I’ve had this Electro-Voice mike in my collection for a number of years, but never bothered to test it since it had an Amphenol MC-3 connector on it and I didn’t have the proper cable. But, I acquired a box of Amphenol connectors recently, so I thought it was time to check out this classic mike.
This is a large microphone, comparable in size to my Shure 556 “fat-boy, Elvis” microphone. It weighs in at about 2 ½ pounds. The best I can tell, it first appeared on the market in the late 1940s.
According to the EV spec sheet:
The CARDYNE microphones are cardioid unidirectional dynamic types operating on the E-V Mechanophase principle. They utilize dual phase shifting diaphragms to produce a high degree of uni-directivity at all frequencies.
The CARDYNE models are designed for extremely accurate reproduction of music and speech. The directivity gives it unusual versatility in increasing the working distance from the user by reducing reverberation and acoustic feedback. High output provides an excellent signal-to-noise ratio for broadcasting studio pick-up.
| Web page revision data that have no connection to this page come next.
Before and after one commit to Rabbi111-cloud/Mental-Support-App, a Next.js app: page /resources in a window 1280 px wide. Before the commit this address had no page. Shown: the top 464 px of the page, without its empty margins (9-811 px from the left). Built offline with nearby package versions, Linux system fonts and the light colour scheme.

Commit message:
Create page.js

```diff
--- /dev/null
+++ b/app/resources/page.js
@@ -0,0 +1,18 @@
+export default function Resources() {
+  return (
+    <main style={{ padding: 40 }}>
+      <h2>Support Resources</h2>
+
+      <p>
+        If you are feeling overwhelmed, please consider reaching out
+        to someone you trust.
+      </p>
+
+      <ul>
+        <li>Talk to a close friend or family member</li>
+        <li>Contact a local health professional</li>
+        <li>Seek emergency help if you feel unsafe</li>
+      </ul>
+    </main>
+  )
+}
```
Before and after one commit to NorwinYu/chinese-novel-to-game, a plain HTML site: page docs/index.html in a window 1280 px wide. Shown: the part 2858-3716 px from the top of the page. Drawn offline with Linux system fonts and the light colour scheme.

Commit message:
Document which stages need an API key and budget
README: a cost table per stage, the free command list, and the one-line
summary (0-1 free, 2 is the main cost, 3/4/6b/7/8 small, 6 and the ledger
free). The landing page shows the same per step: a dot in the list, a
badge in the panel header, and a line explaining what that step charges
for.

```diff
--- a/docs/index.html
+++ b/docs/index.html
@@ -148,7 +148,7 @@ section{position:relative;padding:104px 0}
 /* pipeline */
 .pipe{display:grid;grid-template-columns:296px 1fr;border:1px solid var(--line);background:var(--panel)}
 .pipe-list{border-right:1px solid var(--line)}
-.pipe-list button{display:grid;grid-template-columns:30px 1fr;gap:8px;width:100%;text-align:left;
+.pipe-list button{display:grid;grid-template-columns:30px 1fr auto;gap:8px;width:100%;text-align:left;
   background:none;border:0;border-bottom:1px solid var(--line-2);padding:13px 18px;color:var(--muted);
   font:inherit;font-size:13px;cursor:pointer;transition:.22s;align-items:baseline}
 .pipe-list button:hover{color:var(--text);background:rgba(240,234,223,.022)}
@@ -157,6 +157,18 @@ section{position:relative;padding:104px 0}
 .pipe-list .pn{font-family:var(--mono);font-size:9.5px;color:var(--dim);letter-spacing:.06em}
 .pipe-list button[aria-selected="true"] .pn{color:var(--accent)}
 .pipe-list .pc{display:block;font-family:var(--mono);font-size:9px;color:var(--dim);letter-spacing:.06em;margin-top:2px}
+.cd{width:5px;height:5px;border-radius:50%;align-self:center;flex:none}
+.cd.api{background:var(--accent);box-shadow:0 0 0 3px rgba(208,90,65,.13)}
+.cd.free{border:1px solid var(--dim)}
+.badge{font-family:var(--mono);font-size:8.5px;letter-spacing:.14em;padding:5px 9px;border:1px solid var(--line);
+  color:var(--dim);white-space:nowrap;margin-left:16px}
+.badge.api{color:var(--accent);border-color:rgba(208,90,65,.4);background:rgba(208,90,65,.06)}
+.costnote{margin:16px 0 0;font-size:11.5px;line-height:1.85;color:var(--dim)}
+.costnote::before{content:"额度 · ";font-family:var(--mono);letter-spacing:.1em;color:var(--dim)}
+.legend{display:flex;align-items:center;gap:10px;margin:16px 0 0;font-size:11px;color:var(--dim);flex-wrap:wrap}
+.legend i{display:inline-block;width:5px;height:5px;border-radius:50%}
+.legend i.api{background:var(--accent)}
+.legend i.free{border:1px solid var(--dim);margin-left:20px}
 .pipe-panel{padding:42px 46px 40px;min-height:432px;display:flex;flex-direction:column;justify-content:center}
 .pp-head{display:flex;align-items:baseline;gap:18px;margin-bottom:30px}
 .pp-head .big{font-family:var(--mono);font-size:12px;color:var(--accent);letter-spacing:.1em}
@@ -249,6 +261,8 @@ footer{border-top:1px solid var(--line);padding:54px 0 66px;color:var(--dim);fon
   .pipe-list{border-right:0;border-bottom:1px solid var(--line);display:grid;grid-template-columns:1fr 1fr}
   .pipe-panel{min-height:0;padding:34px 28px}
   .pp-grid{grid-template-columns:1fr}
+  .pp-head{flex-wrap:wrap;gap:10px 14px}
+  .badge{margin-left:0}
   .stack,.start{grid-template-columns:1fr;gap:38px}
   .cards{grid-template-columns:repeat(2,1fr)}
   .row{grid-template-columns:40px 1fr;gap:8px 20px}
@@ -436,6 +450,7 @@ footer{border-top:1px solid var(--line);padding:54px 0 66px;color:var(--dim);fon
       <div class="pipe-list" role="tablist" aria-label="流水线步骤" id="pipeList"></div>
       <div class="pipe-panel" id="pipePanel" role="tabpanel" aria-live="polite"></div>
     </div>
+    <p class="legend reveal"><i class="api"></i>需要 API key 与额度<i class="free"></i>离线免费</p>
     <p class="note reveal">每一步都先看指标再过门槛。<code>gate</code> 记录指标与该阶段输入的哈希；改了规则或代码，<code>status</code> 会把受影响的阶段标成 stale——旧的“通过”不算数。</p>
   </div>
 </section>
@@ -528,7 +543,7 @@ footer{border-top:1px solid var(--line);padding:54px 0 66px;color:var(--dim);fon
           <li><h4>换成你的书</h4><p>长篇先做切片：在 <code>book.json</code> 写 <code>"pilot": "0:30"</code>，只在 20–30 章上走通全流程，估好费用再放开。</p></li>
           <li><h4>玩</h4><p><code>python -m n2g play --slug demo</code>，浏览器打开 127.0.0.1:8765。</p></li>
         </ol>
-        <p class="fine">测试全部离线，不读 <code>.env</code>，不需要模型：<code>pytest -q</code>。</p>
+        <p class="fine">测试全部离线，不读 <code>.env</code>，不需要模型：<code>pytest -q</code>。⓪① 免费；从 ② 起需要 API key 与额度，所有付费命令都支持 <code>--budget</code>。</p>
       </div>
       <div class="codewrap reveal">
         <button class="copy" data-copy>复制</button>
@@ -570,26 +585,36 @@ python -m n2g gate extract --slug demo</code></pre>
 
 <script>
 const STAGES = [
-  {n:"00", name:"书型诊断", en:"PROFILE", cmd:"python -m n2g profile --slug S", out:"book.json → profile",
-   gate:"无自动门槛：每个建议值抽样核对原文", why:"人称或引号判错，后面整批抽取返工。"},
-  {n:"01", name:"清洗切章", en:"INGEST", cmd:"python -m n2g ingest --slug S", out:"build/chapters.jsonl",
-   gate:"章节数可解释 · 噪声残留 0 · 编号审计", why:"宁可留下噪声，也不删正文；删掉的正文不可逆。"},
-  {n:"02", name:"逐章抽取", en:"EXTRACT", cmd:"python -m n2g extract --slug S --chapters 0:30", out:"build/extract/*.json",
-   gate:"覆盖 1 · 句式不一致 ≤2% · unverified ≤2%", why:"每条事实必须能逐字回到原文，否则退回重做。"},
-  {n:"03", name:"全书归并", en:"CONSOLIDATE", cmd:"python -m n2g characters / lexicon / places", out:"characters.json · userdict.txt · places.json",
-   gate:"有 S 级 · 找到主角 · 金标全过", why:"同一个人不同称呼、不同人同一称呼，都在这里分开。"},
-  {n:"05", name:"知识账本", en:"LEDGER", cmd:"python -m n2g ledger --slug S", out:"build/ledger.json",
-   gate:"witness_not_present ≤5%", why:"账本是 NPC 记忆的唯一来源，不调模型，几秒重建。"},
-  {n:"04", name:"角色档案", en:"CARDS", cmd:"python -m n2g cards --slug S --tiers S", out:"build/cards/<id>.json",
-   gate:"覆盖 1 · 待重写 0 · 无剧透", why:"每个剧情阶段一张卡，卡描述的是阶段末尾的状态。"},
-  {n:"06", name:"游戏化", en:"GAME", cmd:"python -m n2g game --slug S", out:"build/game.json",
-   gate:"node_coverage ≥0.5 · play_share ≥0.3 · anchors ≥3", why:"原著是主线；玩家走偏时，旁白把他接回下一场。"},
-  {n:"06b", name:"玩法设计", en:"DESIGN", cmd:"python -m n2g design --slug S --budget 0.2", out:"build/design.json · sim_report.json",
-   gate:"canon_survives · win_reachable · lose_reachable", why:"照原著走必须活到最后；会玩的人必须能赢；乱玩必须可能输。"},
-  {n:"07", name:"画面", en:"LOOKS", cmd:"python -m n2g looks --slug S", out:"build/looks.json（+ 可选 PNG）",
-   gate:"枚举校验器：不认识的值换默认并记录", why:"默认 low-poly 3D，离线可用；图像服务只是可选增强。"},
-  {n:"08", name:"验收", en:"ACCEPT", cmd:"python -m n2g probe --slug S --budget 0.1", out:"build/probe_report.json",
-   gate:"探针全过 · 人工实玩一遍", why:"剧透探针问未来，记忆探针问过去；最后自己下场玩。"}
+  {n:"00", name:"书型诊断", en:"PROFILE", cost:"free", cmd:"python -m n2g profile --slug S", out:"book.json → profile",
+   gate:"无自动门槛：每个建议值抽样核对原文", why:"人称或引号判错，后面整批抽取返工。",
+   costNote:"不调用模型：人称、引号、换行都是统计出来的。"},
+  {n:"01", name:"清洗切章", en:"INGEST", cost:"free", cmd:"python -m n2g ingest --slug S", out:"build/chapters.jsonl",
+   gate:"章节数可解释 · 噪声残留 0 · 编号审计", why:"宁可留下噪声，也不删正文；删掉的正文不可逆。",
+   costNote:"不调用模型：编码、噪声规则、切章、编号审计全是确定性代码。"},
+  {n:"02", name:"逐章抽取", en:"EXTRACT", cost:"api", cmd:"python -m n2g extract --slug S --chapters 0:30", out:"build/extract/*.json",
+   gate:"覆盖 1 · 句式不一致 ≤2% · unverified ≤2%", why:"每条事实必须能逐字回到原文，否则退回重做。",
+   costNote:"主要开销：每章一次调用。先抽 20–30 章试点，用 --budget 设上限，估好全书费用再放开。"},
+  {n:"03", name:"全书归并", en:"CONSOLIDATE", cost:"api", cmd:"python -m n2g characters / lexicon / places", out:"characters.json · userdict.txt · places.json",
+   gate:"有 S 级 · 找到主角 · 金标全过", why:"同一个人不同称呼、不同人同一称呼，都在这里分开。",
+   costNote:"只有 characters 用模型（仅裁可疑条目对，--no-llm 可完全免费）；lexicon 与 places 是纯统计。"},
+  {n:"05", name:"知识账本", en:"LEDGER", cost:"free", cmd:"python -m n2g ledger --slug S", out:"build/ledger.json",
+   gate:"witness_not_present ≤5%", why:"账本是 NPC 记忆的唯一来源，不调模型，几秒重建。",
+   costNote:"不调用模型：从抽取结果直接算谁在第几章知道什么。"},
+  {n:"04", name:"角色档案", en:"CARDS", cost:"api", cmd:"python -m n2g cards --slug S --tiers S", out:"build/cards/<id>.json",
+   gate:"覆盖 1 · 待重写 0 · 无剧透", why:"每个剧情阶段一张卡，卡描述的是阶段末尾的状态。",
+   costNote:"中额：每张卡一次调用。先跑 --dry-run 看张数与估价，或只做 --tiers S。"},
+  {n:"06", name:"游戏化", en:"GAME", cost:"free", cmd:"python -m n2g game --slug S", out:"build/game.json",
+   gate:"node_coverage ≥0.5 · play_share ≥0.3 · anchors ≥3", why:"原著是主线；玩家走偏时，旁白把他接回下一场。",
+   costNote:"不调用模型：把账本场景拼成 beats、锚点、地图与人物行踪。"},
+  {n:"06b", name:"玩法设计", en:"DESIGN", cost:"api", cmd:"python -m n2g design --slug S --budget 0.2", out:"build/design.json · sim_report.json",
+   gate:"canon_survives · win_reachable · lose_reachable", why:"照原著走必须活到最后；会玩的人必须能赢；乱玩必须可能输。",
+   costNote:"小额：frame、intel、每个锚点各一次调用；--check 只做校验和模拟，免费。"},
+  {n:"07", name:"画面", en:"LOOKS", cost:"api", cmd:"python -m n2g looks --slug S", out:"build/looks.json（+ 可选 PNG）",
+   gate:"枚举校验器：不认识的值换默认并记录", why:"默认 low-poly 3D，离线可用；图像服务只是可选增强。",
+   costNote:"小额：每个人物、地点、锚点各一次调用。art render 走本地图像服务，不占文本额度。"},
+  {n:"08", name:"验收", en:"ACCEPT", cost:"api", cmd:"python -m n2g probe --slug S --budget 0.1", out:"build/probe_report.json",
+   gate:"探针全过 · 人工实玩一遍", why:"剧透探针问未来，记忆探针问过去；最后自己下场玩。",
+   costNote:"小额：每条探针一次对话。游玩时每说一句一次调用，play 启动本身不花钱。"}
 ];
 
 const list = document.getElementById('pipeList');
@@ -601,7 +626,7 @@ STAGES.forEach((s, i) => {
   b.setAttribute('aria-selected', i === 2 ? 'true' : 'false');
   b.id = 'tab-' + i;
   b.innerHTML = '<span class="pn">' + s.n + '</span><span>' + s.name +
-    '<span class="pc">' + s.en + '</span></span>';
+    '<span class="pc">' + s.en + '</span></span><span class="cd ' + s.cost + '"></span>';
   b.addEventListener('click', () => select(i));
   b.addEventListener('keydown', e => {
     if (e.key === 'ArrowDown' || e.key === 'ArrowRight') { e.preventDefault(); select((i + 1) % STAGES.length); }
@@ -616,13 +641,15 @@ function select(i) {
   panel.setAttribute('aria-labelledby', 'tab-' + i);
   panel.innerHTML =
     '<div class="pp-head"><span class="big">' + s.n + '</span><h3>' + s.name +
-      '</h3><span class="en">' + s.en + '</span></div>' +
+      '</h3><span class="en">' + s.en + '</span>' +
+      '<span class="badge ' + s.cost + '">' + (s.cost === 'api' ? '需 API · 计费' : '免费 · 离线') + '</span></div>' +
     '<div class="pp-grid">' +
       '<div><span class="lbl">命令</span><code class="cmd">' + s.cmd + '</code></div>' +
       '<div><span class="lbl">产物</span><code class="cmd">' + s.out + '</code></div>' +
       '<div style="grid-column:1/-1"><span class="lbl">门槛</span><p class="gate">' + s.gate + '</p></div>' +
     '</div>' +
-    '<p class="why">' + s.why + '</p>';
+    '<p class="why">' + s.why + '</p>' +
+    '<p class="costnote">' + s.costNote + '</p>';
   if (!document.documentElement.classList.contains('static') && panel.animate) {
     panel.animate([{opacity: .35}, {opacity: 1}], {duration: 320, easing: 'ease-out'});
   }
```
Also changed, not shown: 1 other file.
My unit is in excellent physical condition externally, but I decided to open up the mike to make sure the insides were OK before wiring up the new cable. Two screws on the back loosened the rear of the case and two screws under that loosened the front cover.
The insides were clean and not corroded, but all of the rubber shock-mount material had hardened and some of it turned to powder. Since the cartridge assembly just flopping around inside the case, I needed to replace all of the shock-mount material.
This microphone achieves its cardioid directionality by means of a resonance chamber that is part of the dynamic cartridge assembly. This assembly rests against a block of sponge rubber that is about ½ in. thick, 1 inch high, and two inches long. I was easily able to cut a replacement piece from a piece of ½ rubber that I had and glued it into place. There were a couple of bumpers on the front of the cartridge assembly that rested against the front of the case. These I replaced with pieces of self-adhesive rubber that I cut from a sheet that I bought from a craft store.
The shock mounts that held the back of the resonator to the mike frame were not as simple. What I needed were eight ½ inch diameter rubber washers, ¼ inch thick, with a ¼ inch hole in the center. I used a hole punch to punch the ½ circles out of a sheet of rubber, and then punched a ¼ inch hole in each one of those. These were close enough in size that I was able to re-assemble the shock mounts with the new rubber pieces, tighten the screws, and verify that is worked properly.
I double-checked the wiring inside of the mike to make sure that I hadn’t broken any wires, and then put the mike back together. I didn’t have any silk or thin foam to replace the windscreen inside the shell, but it was in fairly good shape, so I’ll save that for a later date. I then used my Dremel tool with a brass brush to remove oxidation from the exterior of the mike, and it cleaned up nicely.
I wired up a new cable for the mike to go from the Amphenol connector on the mike to a standard male XLR connector. I set the impedance switch on the back of the mike to “Low” and plugged the mike in. It worked.
Then, into the studio for some comparative recordings between this E-V mike and the Shure 556. The E-V is brighter and has a higher output than the Shure. Both mikes seem to have a significant amount of distortion. I am guessing that the capsules in both mikes are showing their age and may have some damage. Replacement capsules of the same type are not available. I could upgrade to a newer capsule, but then they would no longer be vintage mikes.
So, I’ll just be on the lookout for NOS capsules on eBay. There was a NOS capsule for a Shure 55S on eBay this week, but the mounting is entirely different that the 556, so I passed on it even though it is probably the same capsule. These mikes will be mostly for decoration, except for that occasional funky recording project that pops up now and then.
What is interesting is the amount of mechanical apparatus that was needed back in the 40s to create a directional mike. My new Electro-Voice N/D 468 microphones provide hyper-cardioid directionality and great sound in a package that has probably 1/8 the volume of the old 726. We’ve come a long way in the past 70 years!